═══ WORKING DATA

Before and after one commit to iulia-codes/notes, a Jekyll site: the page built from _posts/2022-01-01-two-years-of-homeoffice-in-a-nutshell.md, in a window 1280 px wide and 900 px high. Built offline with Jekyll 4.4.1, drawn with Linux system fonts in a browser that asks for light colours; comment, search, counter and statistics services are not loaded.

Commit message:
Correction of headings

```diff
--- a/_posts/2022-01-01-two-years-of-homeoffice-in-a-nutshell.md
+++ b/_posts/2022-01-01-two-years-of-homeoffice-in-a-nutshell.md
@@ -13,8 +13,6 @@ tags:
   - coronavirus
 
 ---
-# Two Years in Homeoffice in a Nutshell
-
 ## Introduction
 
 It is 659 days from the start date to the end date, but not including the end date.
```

══════
═══ WORKING DATA

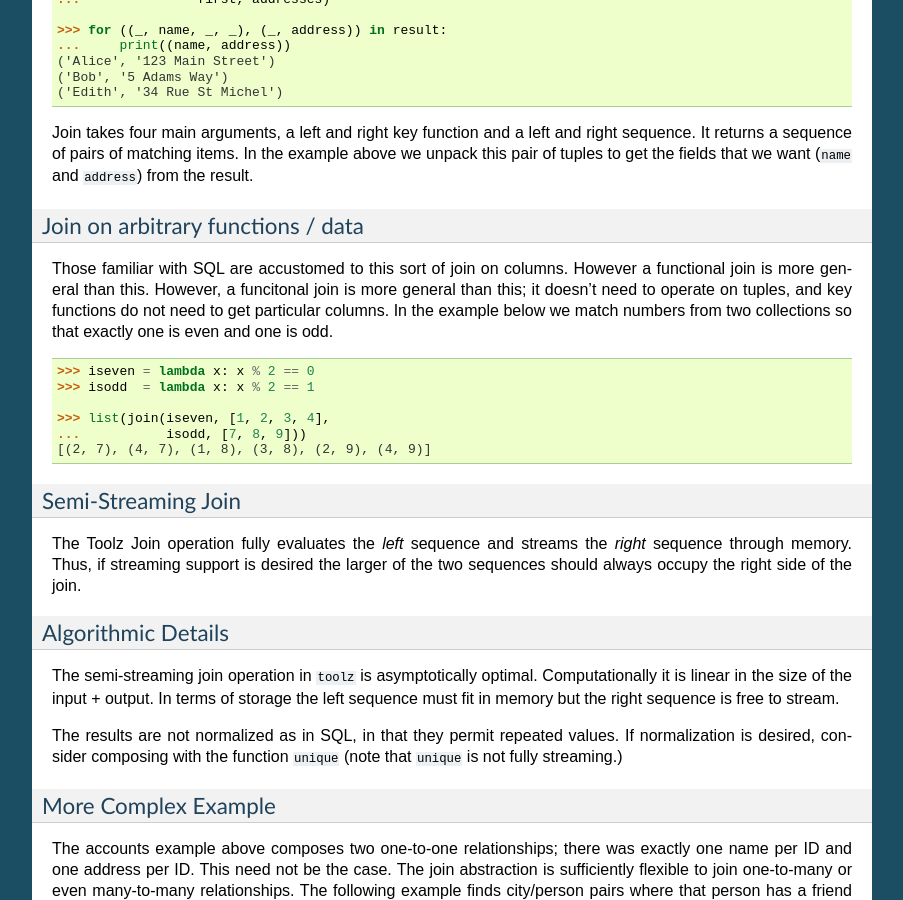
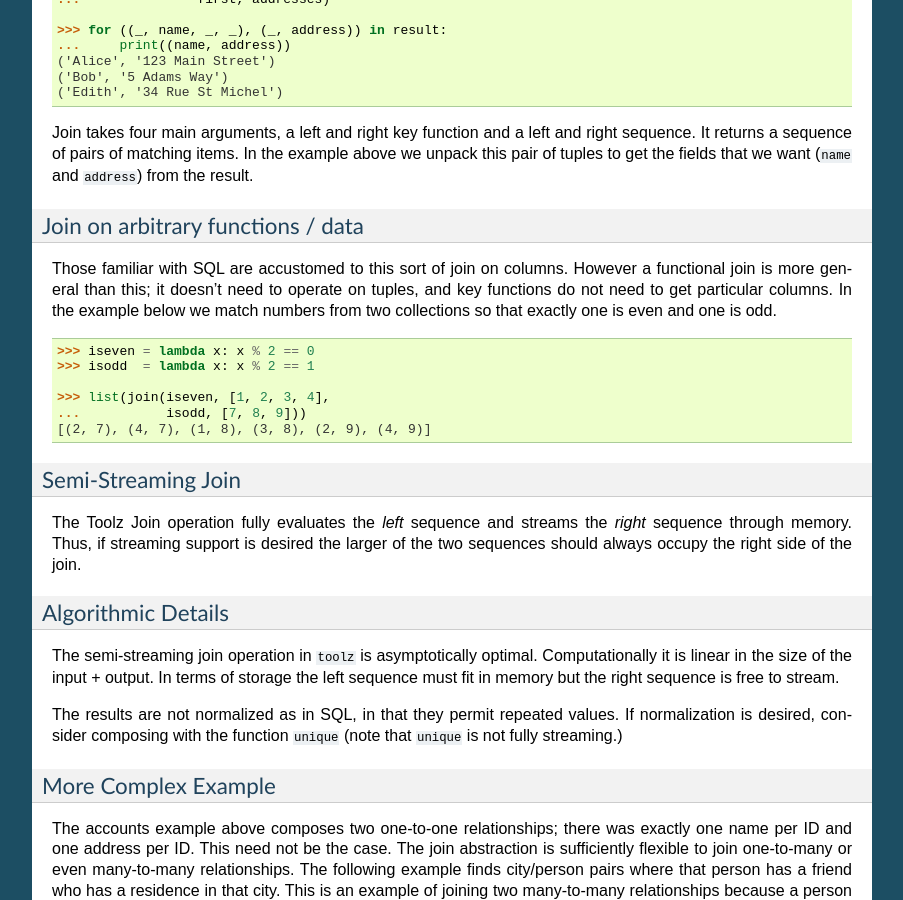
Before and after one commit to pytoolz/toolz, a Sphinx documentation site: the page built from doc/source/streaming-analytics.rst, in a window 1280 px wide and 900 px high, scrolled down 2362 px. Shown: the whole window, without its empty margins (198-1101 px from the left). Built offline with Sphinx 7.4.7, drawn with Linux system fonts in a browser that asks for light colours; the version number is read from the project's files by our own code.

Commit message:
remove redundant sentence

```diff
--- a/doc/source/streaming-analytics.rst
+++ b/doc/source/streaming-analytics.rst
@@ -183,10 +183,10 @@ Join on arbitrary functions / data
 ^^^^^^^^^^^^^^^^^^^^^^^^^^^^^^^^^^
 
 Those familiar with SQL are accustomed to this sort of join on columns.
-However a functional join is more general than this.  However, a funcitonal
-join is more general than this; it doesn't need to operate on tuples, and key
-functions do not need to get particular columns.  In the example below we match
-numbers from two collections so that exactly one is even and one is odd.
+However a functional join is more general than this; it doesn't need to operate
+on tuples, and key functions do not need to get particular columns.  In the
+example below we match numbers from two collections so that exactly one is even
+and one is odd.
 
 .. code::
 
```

══════

**EXERCISE AIM**
Copy, from the data above, every line where the word "this" appears.

**FINISHED TASK**
 Those familiar with SQL are accustomed to this sort of join on columns.
-However a functional join is more general than this.  However, a funcitonal
-join is more general than this; it doesn't need to operate on tuples, and key
+However a functional join is more general than this; it doesn't need to operate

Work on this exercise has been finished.